Front-end code edit data
*** Block opens ***

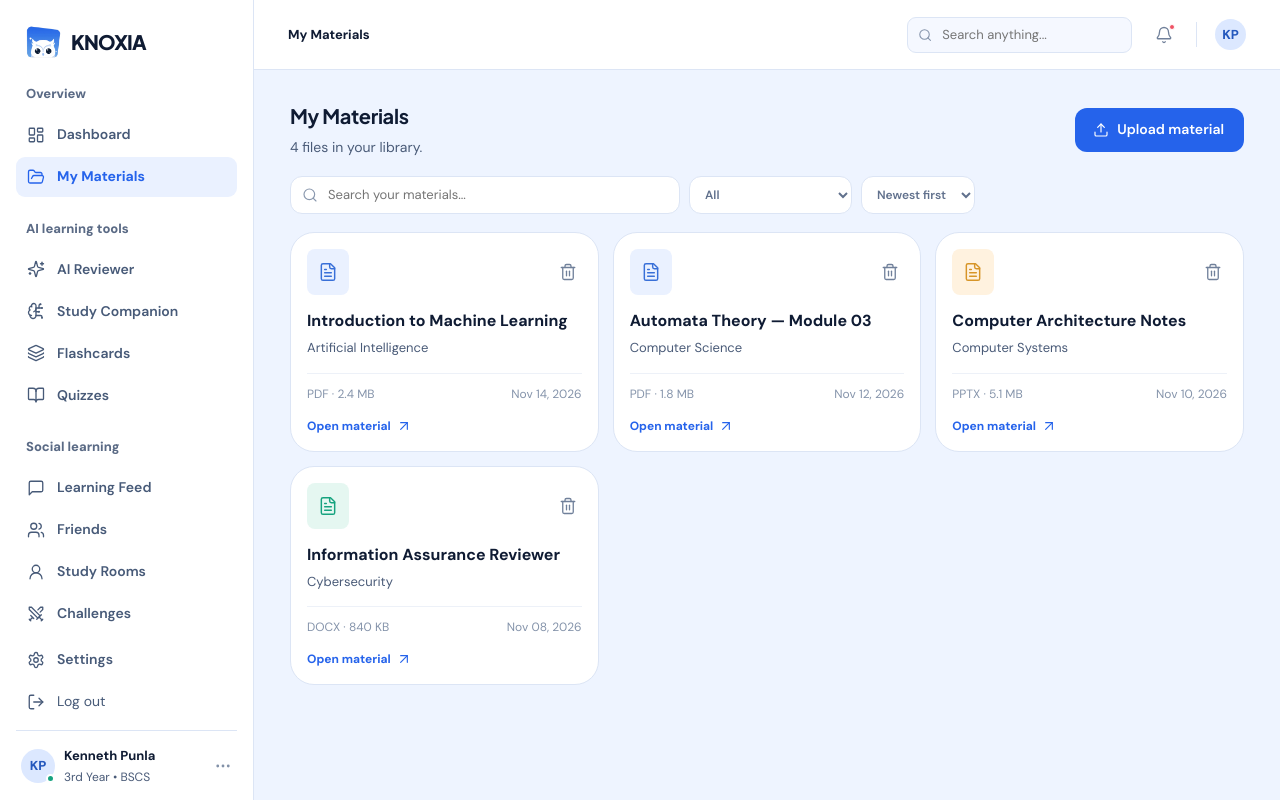
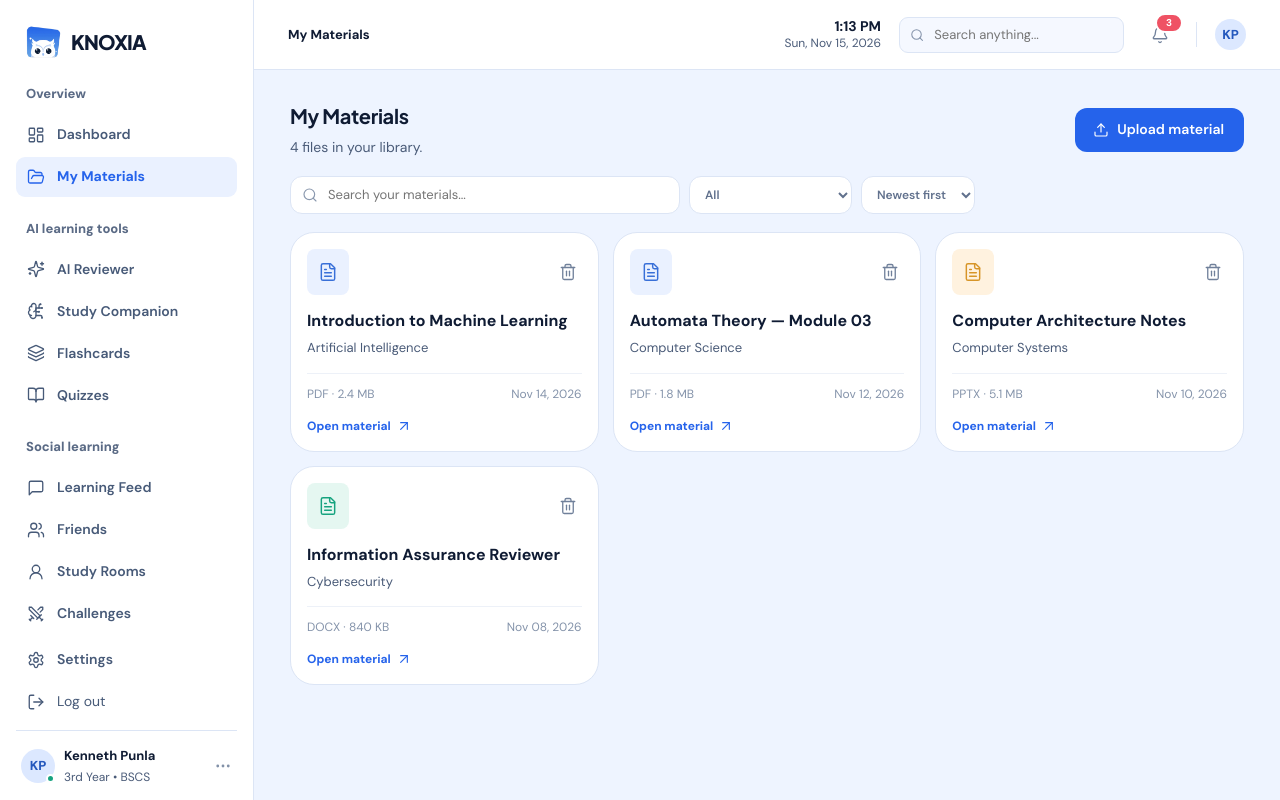
Before and after one commit to Kenzaide/KNOXIA, a React (Vite) app: page /materials in a window 1280 px wide. Built offline with nearby package versions, Linux system fonts and the light colour scheme.

Commit message:
Add Clock and NotificationBell components with local storage synchronization

```diff
--- a/src/App.jsx
+++ b/src/App.jsx
@@ -2,7 +2,7 @@ import React, { useEffect, useMemo, useRef, useState } from 'react';
 import { Routes, Route, NavLink, useLocation, useNavigate, useParams } from 'react-router-dom';
 import { useMaterials, toast, previews, colorOf, fmtSize, fmtDate, SUBJECTS } from './materials.jsx';
 import { ReviewerEditor, SavedReviewers, RecentAttempts, FlashStudy, QuizTake, QuizResults, StudyRooms, RoomDetail, Challenges, ChallengePlay, Leaderboards, Achievements, Analytics, Planner, Notifications, SettingsPage, Moderation, Logs } from './pages.jsx';
-import { saveReviewer } from './data.js';
+import { saveReviewer, useLocal, NOTES } from './data.js';
 import { authPage } from './auth.jsx';
 
 let navTo = (p) => { location.href = p; };
@@ -90,9 +90,51 @@ function Sidebar({admin=false,close}) {
     </div>
   </aside>;
 }
+function Clock() {
+  const [now,setNow]=useState(()=>new Date());
+  useEffect(()=>{const id=setInterval(()=>setNow(new Date()),1000);return()=>clearInterval(id)},[]);
+  const time=now.toLocaleTimeString('en-US',{hour:'numeric',minute:'2-digit'});
+  const date=now.toLocaleDateString('en-US',{weekday:'short',month:'short',day:'numeric',year:'numeric'});
+  return <time className="top-clock" dateTime={now.toISOString()}><b>{time}</b><small>{date}</small></time>;
+}
+function NotificationBell() {
+  const nav=useNavigate(); const {pathname}=useLocation();
+  const [items,setItems]=useLocal('knoxia-notes',NOTES);
+  const [open,setOpen]=useState(false); const box=useRef(null); const btn=useRef(null);
+  const unread=items.filter(x=>!x.read).length;
+  useEffect(()=>{setOpen(false)},[pathname]);
+  useEffect(()=>{
+    if(!open) return;
+    const down=e=>{ if(box.current&&!box.current.contains(e.target)) setOpen(false); };
+    const key=e=>{ if(e.key==='Escape'){ setOpen(false); btn.current&&btn.current.focus(); } };
+    document.addEventListener('mousedown',down); document.addEventListener('keydown',key);
+    return()=>{document.removeEventListener('mousedown',down); document.removeEventListener('keydown',key)};
+  },[open]);
+  const markRead=id=>setItems(a=>a.map(x=>x.id===id?{...x,read:true}:x));
+  const markAll=()=>setItems(a=>a.map(x=>({...x,read:true})));
+  return <div className="notif-wrap" ref={box}>
+    <button ref={btn} type="button" className="icon-btn notification" aria-label={`Notifications${unread?`, ${unread} unread`:''}`} aria-haspopup="true" aria-expanded={open} onClick={()=>setOpen(o=>!o)}>
+      <Bell size={18}/>{unread>0&&<span className="notif-badge">{unread}</span>}
+    </button>
+    {open&&<div className="notif-menu" role="region" aria-label="Notifications">
+      <div className="notif-head"><b>Notifications</b>{unread>0?<button type="button" className="link-btn" onClick={markAll}>Mark all as read</button>:<span className="muted-sm">All caught up</span>}</div>
+      <ul className="notif-list">
+        {items.length===0&&<li className="notif-empty">No notifications yet.</li>}
+        {items.map(x=><li key={x.id} className={`notif-item${x.read?'':' unread'}`}>
+          <button type="button" className="notif-main" onClick={()=>markRead(x.id)} title={x.read?'':'Mark as read'}>
+            <span className="notif-dot" aria-hidden="true"/>
+            <span className="notif-text"><b>{x.t}</b><small>{x.s}</small></span>
+          </button>
+          <button type="button" className="notif-open" aria-label={`Open: ${x.t}`} onClick={()=>{markRead(x.id); setOpen(false); nav(x.to);}}><ChevronRight size={16}/></button>
+        </li>)}
+      </ul>
+      <div className="notif-foot"><button type="button" className="link-btn" onClick={()=>{setOpen(false); nav('/notifications');}}>View all notifications</button></div>
+    </div>}
+  </div>;
+}
 function Topbar({title,admin=false,onMenu}) {
   const [search,setSearch]=useState('');
-  return <header className="topbar"><div className="top-left"><button className="menu-btn" onClick={onMenu}><Menu size={20}/></button><div className="crumb"><b>{title}</b></div></div><div className="top-actions"><div className="top-search"><Search size={16}/><input placeholder="Search anything..." value={search} onChange={e=>setSearch(e.target.value)}/></div><NavLink to="/notifications" className="icon-btn notification"><Bell size={18}/><i/></NavLink><div className="top-divider"/><Avatar initials={admin?'AD':'KP'} size="sm"/></div></header>;
+  return <header className="topbar"><div className="top-left"><button className="menu-btn" onClick={onMenu}><Menu size={20}/></button><div className="crumb"><b>{title}</b></div></div><div className="top-actions"><Clock/><div className="top-search"><Search size={16}/><input placeholder="Search anything..." value={search} onChange={e=>setSearch(e.target.value)}/></div><NotificationBell/><div className="top-divider"/><Avatar initials={admin?'AD':'KP'} size="sm"/></div></header>;
 }
 function Shell({children,admin=false,title}) {
   const [open,setOpen]=useState(false);
--- a/src/data.js
+++ b/src/data.js
@@ -6,7 +6,19 @@ export function useLocal(key, init) {
     try { const s = JSON.parse(localStorage.getItem(key)); if (s !== null) return s; } catch { /* use init */ }
     return init;
   });
-  useEffect(() => { try { localStorage.setItem(key, JSON.stringify(v)); } catch { /* storage unavailable */ } }, [key, v]);
+  useEffect(() => {
+    try { localStorage.setItem(key, JSON.stringify(v)); } catch { /* storage unavailable */ }
+    // Tell other components using the same key (e.g. the notification dropdown and the Notifications page).
+    window.dispatchEvent(new CustomEvent('knoxia-local', { detail: { key, value: v } }));
+  }, [key, v]);
+  useEffect(() => {
+    const onSync = (e) => {
+      if (e.detail.key !== key) return;
+      setV((prev) => (JSON.stringify(prev) === JSON.stringify(e.detail.value) ? prev : e.detail.value));
+    };
+    window.addEventListener('knoxia-local', onSync);
+    return () => window.removeEventListener('knoxia-local', onSync);
+  }, [key]);
   return [v, setV];
 }
 // Synchronous write used right before navigating, so the next page can read it.
--- a/src/index.css
+++ b/src/index.css
@@ -154,3 +154,38 @@ h1,h2,h3{text-wrap:balance}p{text-wrap:pretty}
 .opts li>span{width:24px;height:24px;border-radius:7px;background:#eef3fc;display:grid;place-items:center;font-weight:700;color:#526a96;flex-shrink:0}.opts li em{margin-left:auto;font-style:normal;font-size:var(--t-sm);font-weight:700}
 .opts .right{background:#E5F7F1;border-color:#9ED9C7;color:#0E7A60}.opts .wrong{background:#FDECEF;border-color:#F2B8C4;color:#C0264F}
 @media(max-width:560px){.lb-row{grid-template-columns:36px 1fr 70px}.lb-row>:nth-child(3){display:none}.podium{gap:var(--s-2)}}
+
+/* Top bar clock */
+.top-clock{display:grid;gap:1px;text-align:right;line-height:1.2;white-space:nowrap;font-variant-numeric:tabular-nums}
+.top-clock b{font-size:14px;color:var(--text);font-weight:700}
+.top-clock small{font-size:12px;color:var(--muted)}
+
+/* Notification dropdown */
+.notif-wrap{position:relative}
+.notif-wrap .icon-btn{width:36px;height:36px;border-radius:10px;transition:background var(--dur) var(--ease)}
+.notif-wrap .icon-btn:hover,.notif-wrap .icon-btn[aria-expanded="true"]{background:var(--soft);color:var(--blue)}
+.notif-badge{position:absolute;top:-4px;right:-5px;min-width:16px;height:16px;padding:0 4px;border-radius:999px;background:#ef5264;color:#fff;border:2px solid #fff;font-size:10px;font-weight:700;line-height:12px;display:grid;place-items:center;box-sizing:content-box}
+.notif-menu{position:absolute;right:-8px;top:calc(100% + 10px);width:min(380px,calc(100vw - 24px));background:var(--card);border:1px solid var(--border);border-radius:16px;box-shadow:0 18px 48px rgba(34,70,130,.18);z-index:30;overflow:hidden;animation:notifIn var(--dur) var(--ease)}
+@keyframes notifIn{from{opacity:0;transform:translateY(-6px)}to{opacity:1;transform:none}}
+.notif-head,.notif-foot{display:flex;align-items:center;justify-content:space-between;gap:12px;padding:12px 16px}
+.notif-head{border-bottom:1px solid var(--border)}
+.notif-head b{font-size:var(--t-md)}
+.notif-foot{border-top:1px solid var(--border);justify-content:center;background:var(--soft)}
+.muted-sm{font-size:12px;color:var(--muted)}
+.notif-list{list-style:none;margin:0;padding:6px;max-height:360px;overflow-y:auto}
+.notif-item{display:flex;align-items:stretch;border-radius:12px}
+.notif-item:hover{background:var(--soft)}
+.notif-item.unread{background:#f3f7ff}
+.notif-item.unread:hover{background:var(--highlight)}
+.notif-main{flex:1;min-width:0;display:flex;align-items:flex-start;gap:10px;padding:10px 6px 10px 10px;border:0;background:none;text-align:left;color:inherit;border-radius:12px}
+.notif-dot{flex-shrink:0;width:8px;height:8px;margin-top:6px;border-radius:50%;background:transparent}
+.notif-item.unread .notif-dot{background:var(--blue)}
+.notif-text{display:grid;gap:2px;min-width:0}
+.notif-text b{font-size:13px;font-weight:600}
+.notif-item:not(.unread) .notif-text b{font-weight:500;color:var(--muted)}
+.notif-text small{font-size:12px;color:var(--muted)}
+.notif-open{border:0;background:none;color:#8392aa;padding:0 12px;border-radius:12px;display:grid;place-items:center}
+.notif-open:hover{color:var(--blue)}
+.notif-empty{padding:24px 12px;text-align:center;color:var(--muted);font-size:13px}
+@media(max-width:760px){.top-clock small{display:none}.top-clock b{font-size:13px}}
+@media(max-width:520px){.notif-menu{position:fixed;left:12px;right:12px;top:66px;width:auto}}
```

*** Block closes ***

Every line from the data above that contains "type" must appear in the answer.

+    <button ref={btn} type="button" className="icon-btn notification" aria-label={`Notifications${unread?`, ${unread} unread`:''}`} aria-haspopup="true" aria-expanded={open} onClick={()=>setOpen(o=>!o)}>
+      <div className="notif-head"><b>Notifications</b>{unread>0?<button type="button" className="link-btn" onClick={markAll}>Mark all as read</button>:<span className="muted-sm">All caught up</span>}</div>
+          <button type="button" className="notif-main" onClick={()=>markRead(x.id)} title={x.read?'':'Mark as read'}>
+          <button type="button" className="notif-open" aria-label={`Open: ${x.t}`} onClick={()=>{markRead(x.id); setOpen(false); nav(x.to);}}><ChevronRight size={16}/></button>
+      <div className="notif-foot"><button type="button" className="link-btn" onClick={()=>{setOpen(false); nav('/notifications');}}>View all notifications</button></div>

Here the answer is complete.